How can you believe, which receive honor one of another, and seek not the honor that comes from God only?

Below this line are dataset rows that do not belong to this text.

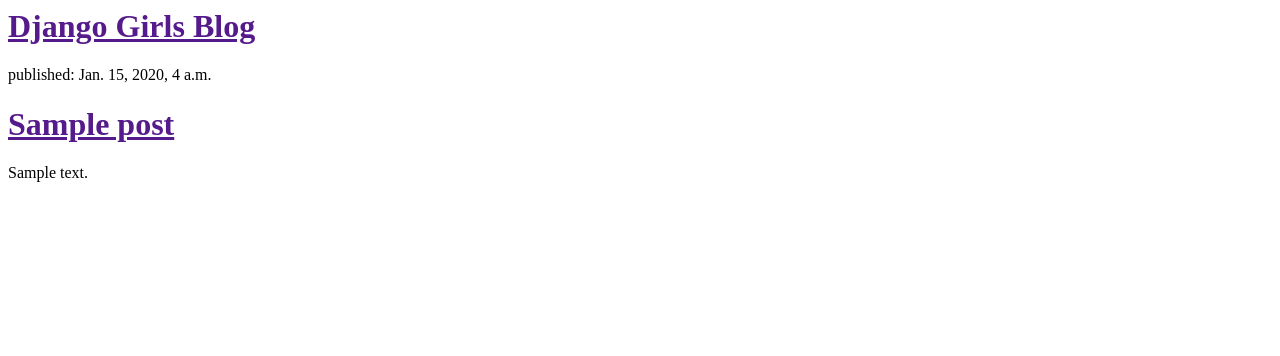
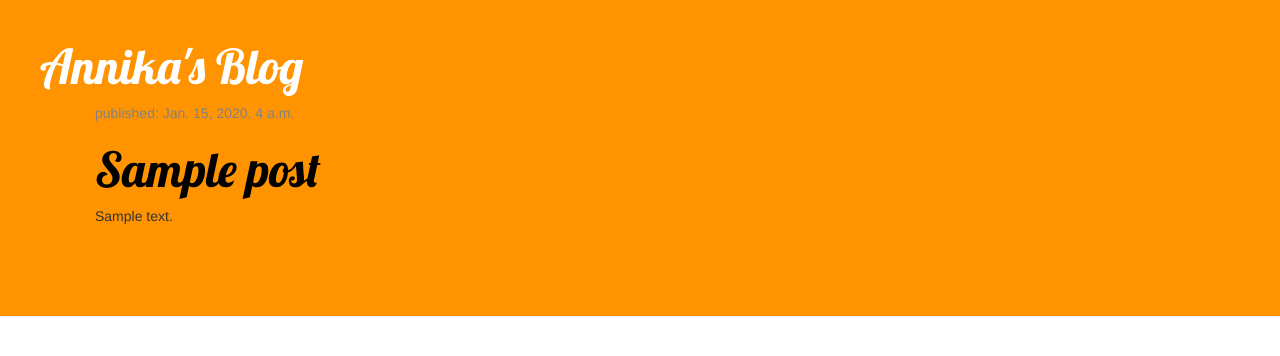
Before and after one commit to Annika18/my-first-blog2, a Django app: template blog/templates/blog/post_list.html in a window 1280 px wide. Shown: the top 356 px of the page. Run offline with Django 3.2, Linux system fonts and the light colour scheme; the template is opened without the code that fills it: values that come from a table or form of the project are taken from there, others are empty; tables that the repository leaves empty hold one stand-in row (values such as "Sample post"); some libraries are stand-ins or nearby versions.

Commit message:
Updated the CSS

```diff
--- /dev/null
+++ b/blog/static/css/blog.css
@@ -0,0 +1,47 @@
+
+.page-header {
+    background-color: #ff9400;
+    margin-top: 0;
+    padding: 20px 20px 20px 40px;
+}
+
+.page-header h1, .page-header h1 a, .page-header h1 a:visited, .page-header h1 a:active {
+    color: #ffffff;
+    font-size: 36pt;
+    text-decoration: none;
+}
+
+.content {
+    margin-left: 40px;
+}
+
+h1, h2, h3, h4 {
+    font-family: 'Lobster', cursive;
+}
+
+.date {
+    color: #828282;
+}
+
+.save {
+    float: right;
+}
+
+.post-form textarea, .post-form input {
+    width: 100%;
+}
+
+.top-menu, .top-menu:hover, .top-menu:visited {
+    color: #ffffff;
+    float: right;
+    font-size: 26pt;
+    margin-right: 20px;
+}
+
+.post {
+    margin-bottom: 70px;
+}
+
+.post h1 a, .post h1 a:visited {
+    color: #000000;
+}
--- a/blog/templates/blog/post_list.html
+++ b/blog/templates/blog/post_list.html
@@ -1,21 +1,36 @@
+
+{% load staticfiles %}
 
 <html>
     <head>
-        <title>Django Girls blog</title>
+        <link rel="stylesheet" href="//maxcdn.bootstrapcdn.com/bootstrap/3.2.0/css/bootstrap.min.css">
+        <link rel="stylesheet" href="//maxcdn.bootstrapcdn.com/bootstrap/3.2.0/css/bootstrap-theme.min.css">
+        <link href="//fonts.googleapis.com/css?family=Lobster&subset=latin,latin-ext" rel="stylesheet" type="text/css">
+        <link rel="stylesheet" href="{% static 'css/blog.css' %}">
+
+        <title>Annika's blog</title>
     </head>
     <body>
+        <div class="page-header">
+            <h1><a href="">Annika's Blog</a></h1>
         <div>
-            <h1><a href="">Django Girls Blog</a></h1>
+
+        <div class="content container">
+          <div class="row">
+            <div class="col-md-8">
+              {% for post in posts %}
+                <div class="post">
+                  <div class="date">
+                    <p>published: {{ post.published_date }}</p>
+                  </div>
+                  <h1><a href="">{{ post.title }}</a></h1>
+                  <p>{{ post.text|linebreaksbr }}</p>
+                </div>
+              {% endfor %}
+            </div>
+          </div>
         </div>
 
-        <div>
-            {% for post in posts %}
-              <div>
-                <p>published: {{ post.published_date }}</p>
-                <h1><a href="">{{ post.title }}</a></h1>
-                <p>{{ post.text|linebreaksbr }}</p>
-              </div>
-            {% endfor %}
-        </div>
+
     </body>
 </html>
```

A certain king had a minstrel whom he commanded to play before him. It was a day of high feasting; the cups were flowing, and many great guests were assembled. The minstrel laid his fingers among the strings of his harp and woke them all to the sweetest melody, but the hymn was to the glory of himself. It was a celebration of the exploits of song which the bard had himself performed, and told how he had excelled high-born Hoel's harp, and emulated soft Llewellyn's lay. In high-sounding strains he sang himself and all his glories. When the feast was over, the harper said to the monarch, "O king, give me thy guerdon; let the minstrel's meed be paid." Then the monarch replied, "Thou hast sung unto thyself; pay thyself. Thine own praises were thy theme; be thyself the paymaster." The harper cried, "Did I not sing sweetly? O king, give me thy gold!" But the king said, "So much the worse for thy pride, that thou shouldst lavish such praise on thyself. Get thee gone, thou shalt not serve in my train."
Parallel VersesKJV: How can ye believe, which receive honour one of another, and seek not the honour that cometh from God only?